This is a good time to review some cold weather safety tips. Seth wrote a great blog post about preping your vehicle of winter weather and the cold. Here are some other types for keeping yourself, your family, and your property safe during the harshest parts of winter.
Let’s start with how you dress. It is best to dress in layers of loosing-fitting, lightweight, warm clothing. Wear a hat. Wear a scarf and use it to cover your mouth to protect your lunges from the extreme cold. Mittens are better insulators that gloves.
While out in the elements try to stay dry and out of the wind. Consider investing in water-proof and wind-resistant boots and outerwear. If you’re working outside and start to get warm, remove layer. Extra perspiration will increase heat loss. Don’t ignore shivering. It’s your body’s first sign of heat loss.
Frostbite and Hypothermia
These are two cold weather illness that develop due to extended exposure to the cold.
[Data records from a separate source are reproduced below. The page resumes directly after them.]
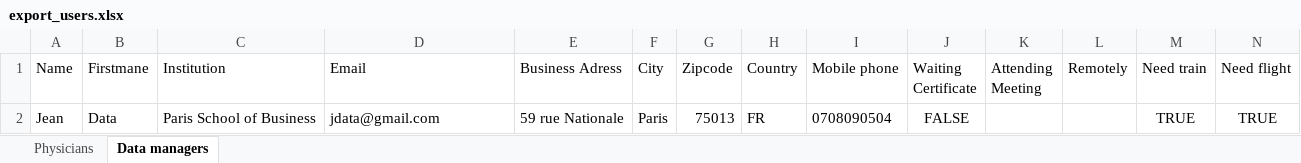
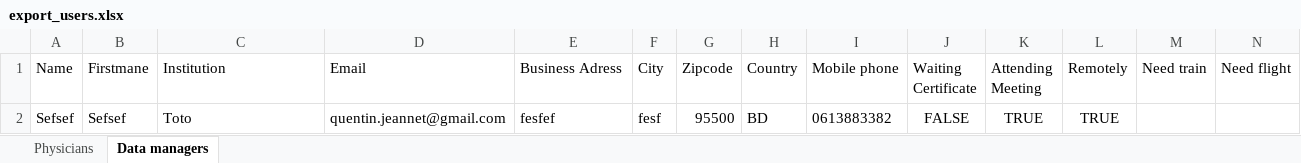
Before and after one commit to Quentin-Jeannet/fabre, an Excel workbook: public/xls/export_users.xlsx, sheet Data managers, drawn as a sheet; only a part is shown; values as stored, in another font and other column widths than the file's, no borders; removed rows and columns are numbered as before the commit, all else as after; rows hold the shown columns only; the diff names each change by its address in the sheet, - before the commit and + after, or states it on an @@ line.

```diff
--- a/public/xls/export_users.xlsx (sheet Data managers)
+++ b/public/xls/export_users.xlsx (sheet Data managers)
-row 2: Jean | Data | Paris School of Business | jdata@gmail.com | 59 rue Nationale | Paris | 75013 | FR | 0708090504 | FALSE |  |  | TRUE | TRUE
+row 2: Sefsef | Sefsef | Toto | quentin.jeannet@gmail.com | fesfef | fesf | 95500 | BD | 0613883382 | FALSE | TRUE | TRUE
```
Also changed, not shown: sheet Physicians, 6 other files.
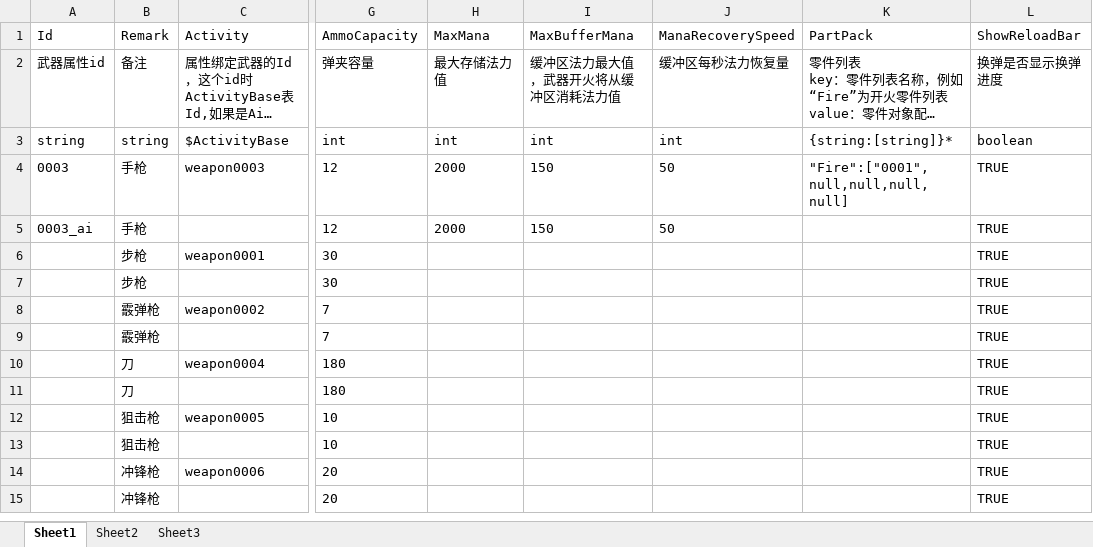
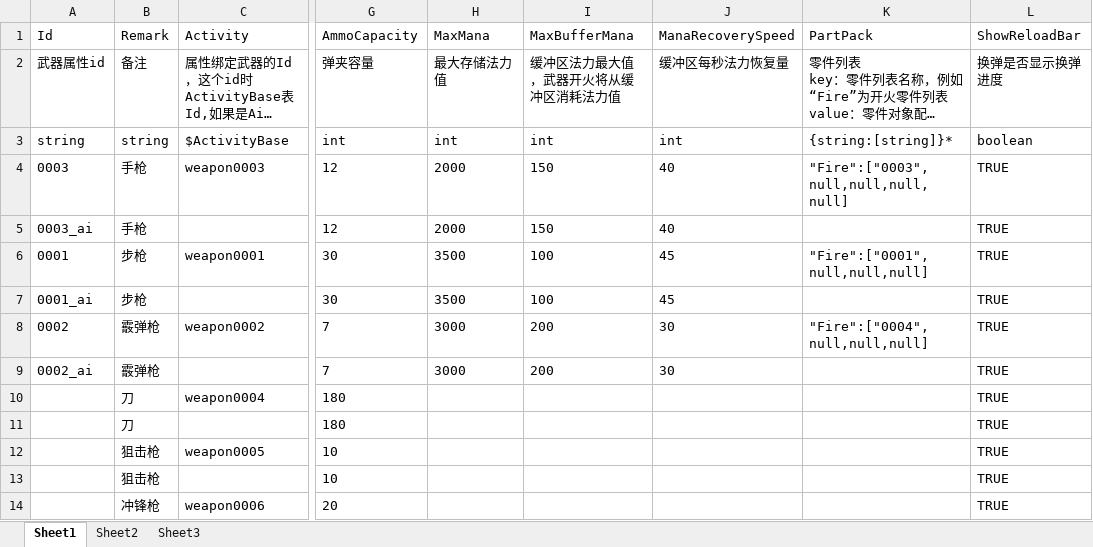
Before and after one commit to xlljc/GunfireDungeon, an Excel workbook: GunfireDungeon_Godot/excel/WeaponBase.xlsx, sheet Sheet1, drawn as a sheet; only a part is shown, gaps mark what is left out; the shorter side is filled out with more unchanged rows; long unchanged cells end in …; values as stored, in another font and other column widths than the file's, no borders; the diff names each change by its address in the sheet, - before the commit and + after, or states it on an @@ line.

```diff
--- a/GunfireDungeon_Godot/excel/WeaponBase.xlsx (sheet Sheet1)
+++ b/GunfireDungeon_Godot/excel/WeaponBase.xlsx (sheet Sheet1)
-J4:J5 (ManaRecoverySpeed): 50
+J4:J5 (ManaRecoverySpeed): 40
-K4 (PartPack): "Fire":["0001",null,null,null,null]
+K4 (PartPack): "Fire":["0003",null,null,null,null]
-A6 (Id): (empty)
+A6 (Id): 0001
-H6:H7 (MaxMana): (empty)
+H6:H7 (MaxMana): 3500
-I6:I7 (MaxBufferMana): (empty)
+I6:I7 (MaxBufferMana): 100
-J6:J7 (ManaRecoverySpeed): (empty)
+J6:J7 (ManaRecoverySpeed): 45
-K6 (PartPack): (empty)
+K6 (PartPack): "Fire":["0001",null,null,null]
-A7 (Id): (empty)
+A7 (Id): 0001_ai
-A8 (Id): (empty)
+A8 (Id): 0002
-H8:H9 (MaxMana): (empty)
+H8:H9 (MaxMana): 3000
-I8:I9 (MaxBufferMana): (empty)
+I8:I9 (MaxBufferMana): 200
-J8:J9 (ManaRecoverySpeed): (empty)
+J8:J9 (ManaRecoverySpeed): 30
-K8 (PartPack): (empty)
+K8 (PartPack): "Fire":["0004",null,null,null]
-A9 (Id): (empty)
+A9 (Id): 0002_ai
```
Also changed, not shown: GunfireDungeon_Godot/excel/ActivityBase.xlsx, GunfireDungeon_Godot/excel/BulletBase.xlsx, 18 other files.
We tell you to cover as much exposed skin as possible because these are the areas of the body that are most susceptible to frostbite. We’re talking about your fingers, ears, nose, and cheeks. (Although not exposed, your toes can also get frostbite. Consider an extra pair of warm socks.) You should know the symptoms of frostbite and hypothermia, and how to treat someone who is showing the signs of the illness.
If you notice someone is showing signs of frostbite or hypothermia, seek medical attention as soon as possible. Second, get the individual to a warm place. Remove all wet pieces of clothing. Warm the person under dry layers of clothes and blankets. Never use a fireplace, radiator, or stove for warming. You can to warm the core of the body then the extremities. Finally, place the areas affected by frostbite in warm-to-the-touch water. Don’t rub the affected areas.
Cold weather also puts extra stress on your heart. While doing outdoor chores, dress warmly and work slowly.
The second “P” to remember when it comes to cold weather safety is pets. It’s simple. If it’s too cold for you outside, it’s too cold for your pets. Bring all animals in, whether it’s in your home or a warm shelter.
Burst pipes are common during extreme cold snaps. There are a few things you can do to prevent this from happen. At night allow hot and cold water to drip from the faucet. Open cabinet doors so heat can flow around un-insulated pipes under the sink or near an outer wall. You can also purchase special insulation for your pipes at a hardware store.
If you have outdoor faucets, turn of the flow of water and flush out any water that is lingering in the pipes.
In case your pipes happen to freeze or burst, known how to turn the water off. If the pipe is frozen, never thaw with an open flame. Use a hair dryer instead. Keep the heat above 55° in your home. If you’re traveling, have a neighbor or friend check on your pipes every couple of days.